After a while it started getting old. "I'm going to go to Woolworth's and buy scissors." "Oh, you don't have to." But I did have to. I had to get out of there. Any excuse.
Along the way I stopped and looked in the window of Janoff's store on Broadway. Old man Janoff still ran it then. It was a cluttered old store that dealt with typewriter sales and repair but also art and writing supplies. I've always liked cluttered stores like that. If you can describe what you want to the owner, he'll show you some corner where they not only have it but have several kinds of it. He had the best selection of pens and paper in the neighborhood. I was thinking of replacing one of my Rapidograph pens that was clogged up, so I almost went in. But I was on a mission. After giving it a few moments' thought I moved along.
We liked Woolworth's. I'd gone there with Mary sometimes. I have to explain that with our counterculture values, we hated large soulless corporations and the money-grubbing they stood for. So liking Woolworth's is worth remarking upon. But the store was full of useful stuff, and at good prices. You felt like you were getting a fair deal there.
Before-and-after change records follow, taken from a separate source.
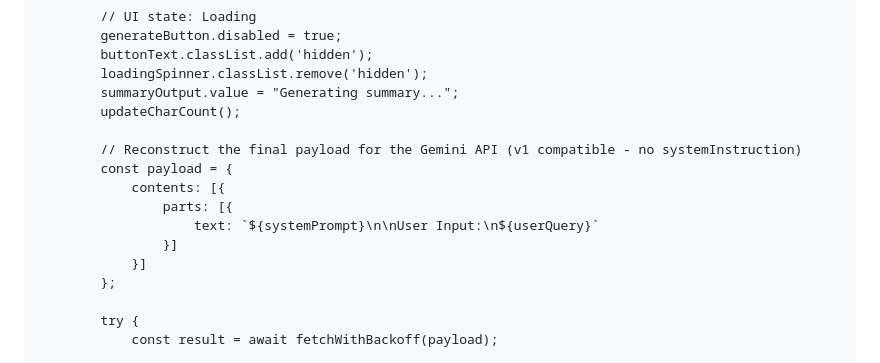
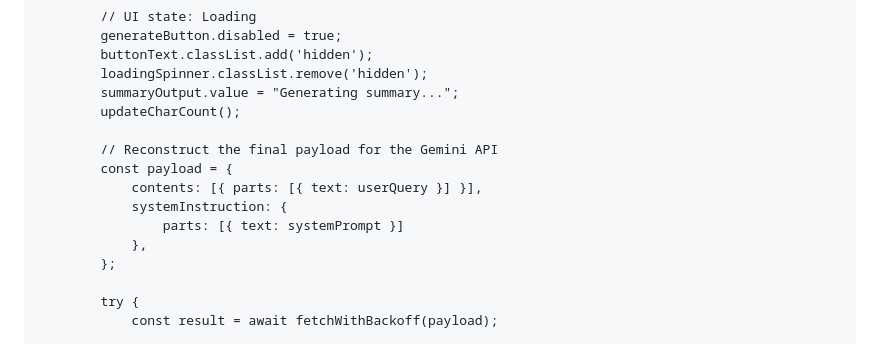
Before and after one commit to swany99/Engineer-Text-Summary-Generator, a Markdown page: README.md, the part around one of its changes. Drawn GitHub-style.

```diff
--- a/README.md
+++ b/README.md
@@ -232,13 +231,12 @@
             summaryOutput.value = "Generating summary...";
             updateCharCount();
 
-            // Reconstruct the final payload for the Gemini API (v1 compatible - no systemInstruction)
+            // Reconstruct the final payload for the Gemini API
             const payload = {
-                contents: [{
-                    parts: [{
-                        text: `${systemPrompt}\n\nUser Input:\n${userQuery}`
-                    }]
-                }]
+                contents: [{ parts: [{ text: userQuery }] }],
+                systemInstruction: {
+                    parts: [{ text: systemPrompt }]
+                },
             };
 
             try {
```
Also changed, not shown: other parts of README.md (+0 -1 lines).
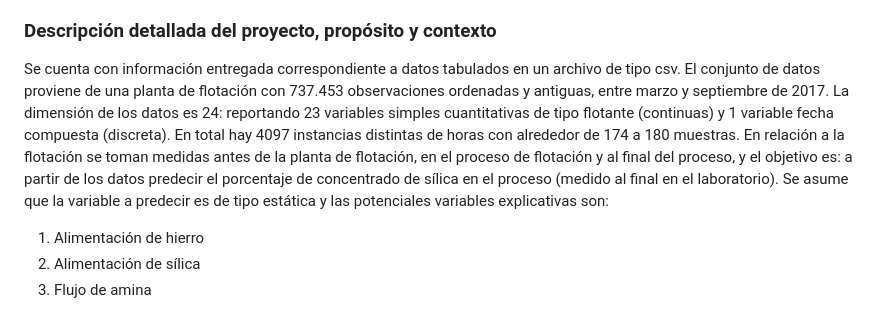
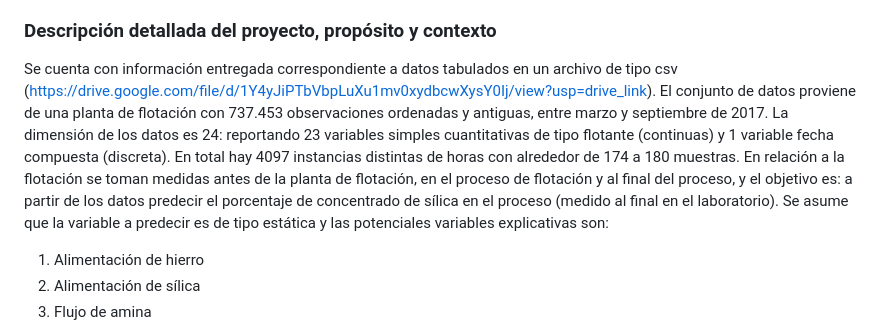
Before and after one commit to UrsulaMoya/mi-primer-repositorio-academico-minero, a Markdown page: README.md, the part around the change. Drawn GitHub-style.

```diff
--- a/README.md
+++ b/README.md
@@ -8,8 +8,7 @@ El proceso de flotación es un procedimiento de extracción de metal (hierro) a
 
 ### Descripción detallada del proyecto, propósito y contexto
 
-Se cuenta con información entregada correspondiente a datos tabulados en un archivo de tipo csv. El conjunto de datos proviene de una planta de flotación con 737.453 observaciones ordenadas
-y antiguas, entre marzo y septiembre de 2017. La dimensión de los datos es 24: reportando 23 variables simples cuantitativas de tipo flotante (continuas) y 1 variable fecha compuesta (discreta). En total hay 4097 instancias distintas de horas con alrededor de 174 a 180 muestras. En relación a la flotación se toman medidas antes de la planta de flotación, en el proceso de flotación y al final del proceso, y el objetivo es: a partir de los datos predecir el porcentaje de concentrado de sílica en el proceso (medido al final en el laboratorio). Se asume que la variable a predecir es de tipo estática y las potenciales variables explicativas son:
+Se cuenta con información entregada correspondiente a datos tabulados en un archivo de tipo csv (https://drive.google.com/file/d/1Y4yJiPTbVbpLuXu1mv0xydbcwXysY0Ij/view?usp=drive_link). El conjunto de datos proviene de una planta de flotación con 737.453 observaciones ordenadas y antiguas, entre marzo y septiembre de 2017. La dimensión de los datos es 24: reportando 23 variables simples cuantitativas de tipo flotante (continuas) y 1 variable fecha compuesta (discreta). En total hay 4097 instancias distintas de horas con alrededor de 174 a 180 muestras. En relación a la flotación se toman medidas antes de la planta de flotación, en el proceso de flotación y al final del proceso, y el objetivo es: a partir de los datos predecir el porcentaje de concentrado de sílica en el proceso (medido al final en el laboratorio). Se asume que la variable a predecir es de tipo estática y las potenciales variables explicativas son:
 
 1. Alimentación de hierro
 2. Alimentación de sílica
```
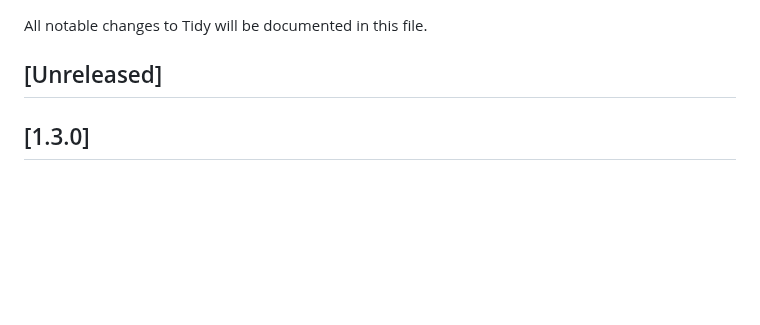
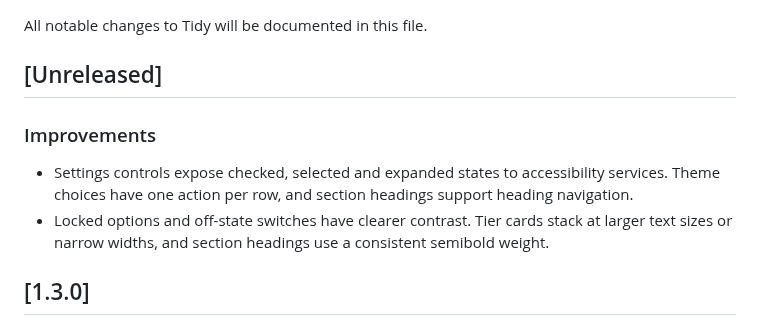
Before and after one commit to arpitnnd/Tidy, a Markdown page: CHANGELOG.md, the part around the change. Rendered like a GitHub page; blank space fills up the shorter version.

```diff
--- a/CHANGELOG.md
+++ b/CHANGELOG.md
@@ -3,6 +3,13 @@
 All notable changes to Tidy will be documented in this file.
 
 ## [Unreleased]
+
+### Improvements
+
+- Settings controls expose checked, selected and expanded states to accessibility services.
+  Theme choices have one action per row, and section headings support heading navigation.
+- Locked options and off-state switches have clearer contrast. Tier cards stack at larger text
+  sizes or narrow widths, and section headings use a consistent semibold weight.
 
 ## [1.3.0]
 
```
Also changed, not shown: docs/design-system.md (+11 -5 lines).
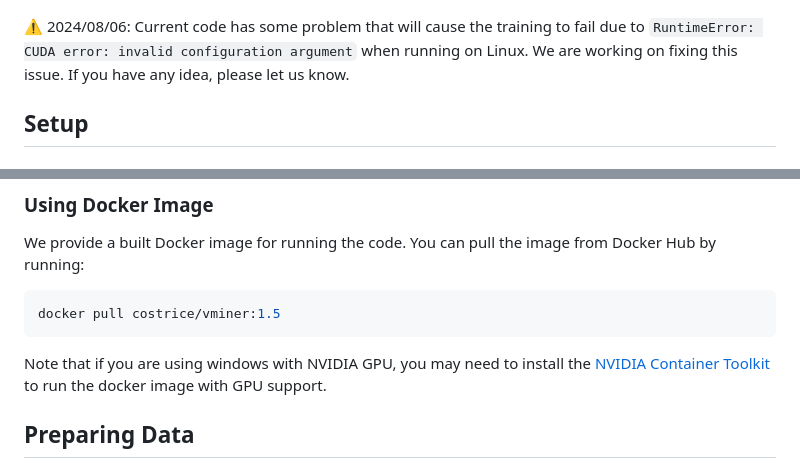
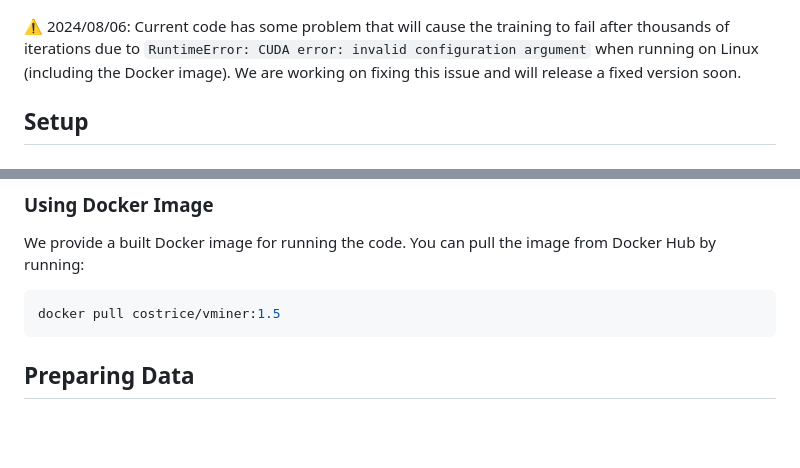
Before and after one commit to costrice/vminer, a Markdown page: README.md, 2 parts joined by grey strips. GitHub-like rendering; blank space fills up the shorter version.

````diff
--- a/README.md
+++ b/README.md
@@ -8,9 +8,9 @@ Official implementation and project page of the CVPR'24 highlight paper
 <p align="center">
   <img src="docs/static/images/teaser.png" width="80%" align="center">
 
-⚠️ 2024/08/06: Current code has some problem that will cause the training to fail due to
-`RuntimeError: CUDA error: invalid configuration argument` when running on Linux.
-We are working on fixing this issue. If you have any idea, please let us know.
+⚠️ 2024/08/06: Current code has some problem that will cause the training to fail after thousands of iterations due to
+`RuntimeError: CUDA error: invalid configuration argument` when running on Linux (including the Docker image).
+We are working on fixing this issue and will release a fixed version soon.
 
 ## Setup
 
@@ -38,7 +38,6 @@ We provide a built Docker image for running the code. You can pull the image fro
 ```bash
 docker pull costrice/vminer:1.5
 ```
-Note that if you are using windows with NVIDIA GPU, you may need to install the [NVIDIA Container Toolkit](https://docs.nvidia.com/ai-enterprise/deployment-guide-vmware/0.1.0/docker.html) to run the docker image with GPU support.
 
 ## Preparing Data
 
````
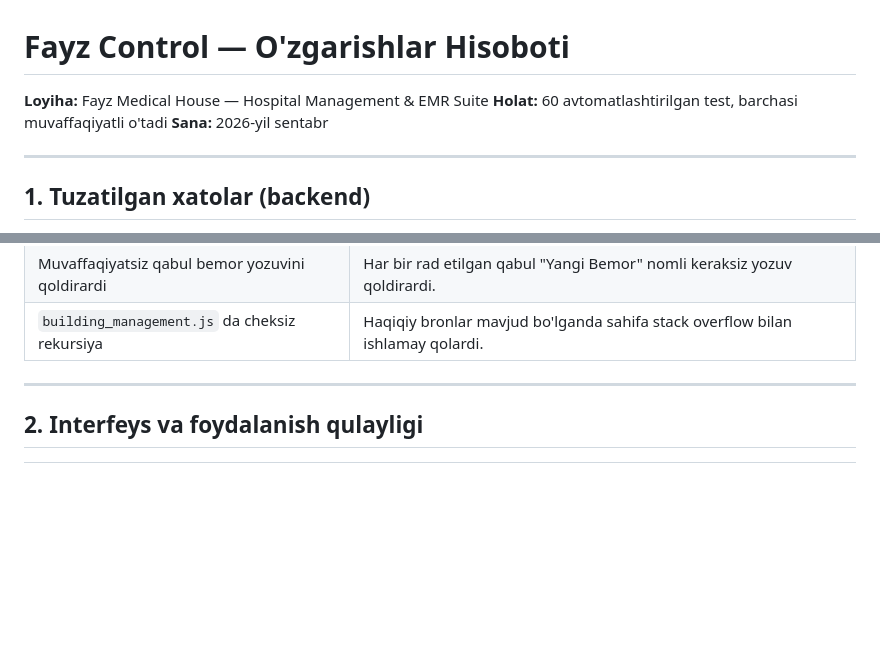
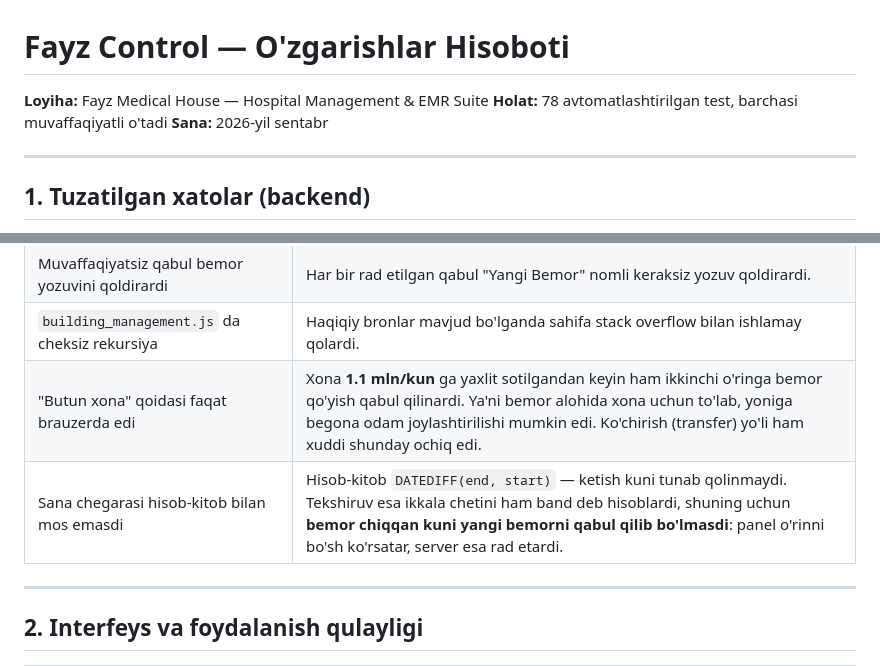
Before and after one commit to akhusni/fayzcontrol, a Markdown page: CHANGES.md, 2 parts joined by grey strips. Rendered like a GitHub page; blank space fills up the shorter version.

```diff
--- a/CHANGES.md
+++ b/CHANGES.md
@@ -1,7 +1,7 @@
 # Fayz Control — O'zgarishlar Hisoboti
 
 **Loyiha:** Fayz Medical House — Hospital Management & EMR Suite
-**Holat:** 60 avtomatlashtirilgan test, barchasi muvaffaqiyatli o'tadi
+**Holat:** 78 avtomatlashtirilgan test, barchasi muvaffaqiyatli o'tadi
 **Sana:** 2026-yil sentabr
 
 ---
@@ -24,6 +24,8 @@ qoplangan.
 | `beds.status` ga `'available'` yozilardi (4 joyda) | Karavotni xizmatga qaytarish **umuman ishlamasdi** — karavotlar `cleaning` holatida qolib, palata bo'shab qolardi. |
 | Muvaffaqiyatsiz qabul bemor yozuvini qoldirardi | Har bir rad etilgan qabul "Yangi Bemor" nomli keraksiz yozuv qoldirardi. |
 | `building_management.js` da cheksiz rekursiya | Haqiqiy bronlar mavjud bo'lganda sahifa stack overflow bilan ishlamay qolardi. |
+| "Butun xona" qoidasi faqat brauzerda edi | Xona **1.1 mln/kun** ga yaxlit sotilgandan keyin ham ikkinchi o'ringa bemor qo'yish qabul qilinardi. Ya'ni bemor alohida xona uchun to'lab, yoniga begona odam joylashtirilishi mumkin edi. Ko'chirish (transfer) yo'li ham xuddi shunday ochiq edi. |
+| Sana chegarasi hisob-kitob bilan mos emasdi | Hisob-kitob `DATEDIFF(end, start)` — ketish kuni tunab qolinmaydi. Tekshiruv esa ikkala chetini ham band deb hisoblardi, shuning uchun **bemor chiqqan kuni yangi bemorni qabul qilib bo'lmasdi**: panel o'rinni bo'sh ko'rsatar, server esa rad etardi. |
 
 ---
 
```
Also changed, not shown: other parts of CHANGES.md (+48 -13 lines).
If the oppressed peoples had run their own stores, they'd be pretty much like Woolworth's.
Anyone who patronized our local Woolworth emporium at 109th and Broadway will remember one peculiarity of the building. The back left quarter of the store sloped downhill to the corner. If you didn't see it, your inner ear would alert you that something was off balance as you walked back there. The store shelves sloped down with it, but the ceiling was level. It was inexplicable why the floor tilted. The building rested on solid Manhattan bedrock. It had to have been built that way originally. When Woolworth's went out of business the building was renovated to death and some spoilsport changed the floor to the ordinary level style that you can find anywhere.
I went in and started looking around. Down in the back— literally down in the back— I watched the parakeets in the pets section. Then I remembered I'd been wanting to get a new cup, so I looked at what they had and selected one. I looked at some of the home furnishings but I decided not to add anything to my temporary quarters. Next aisle: did I need socks? I guess not. Then there were those pesky scissors. I saw they had the blunt ones for little kids, and maybe I would get a pair of those and say that that was all I could find. But that would be a lie. I took a normal pair. I paid for the cup and scissors up front.
I decided to walk back in the shade of the trees on Riverside Drive. I paused to watch the little kids playing in the tot lots, their parents watching them. I'm sure I did not think that on some day that lay ahead one of those dads would be me and one of those kids would be mine. In fact I am sure I imagined myself for a few minutes as one of the kids on the swings and climbing bars, not one of the old people. But you can't go back.
I walked up the edge of the park to 116th, looking at the trees and feeling the summer air. You don't want to go too fast when it's warm out. Then it was up the hill and through the campus grounds, with the college kids lying in the grass or tossing disks, and lastly around to 114th St.
I walked in to the dark empty apartment, left the scissors on the kitchen table, and went into my room to read a book.
Dave and David didn't try to get me to do anything else. There was an odd moment late in the summer when they told me I would have to move because Mary was coming back. As if this had not always been the plan. It was fine with me though. I had a dorm room lined up.
[The next College story is Parents.]
Next time: Parents.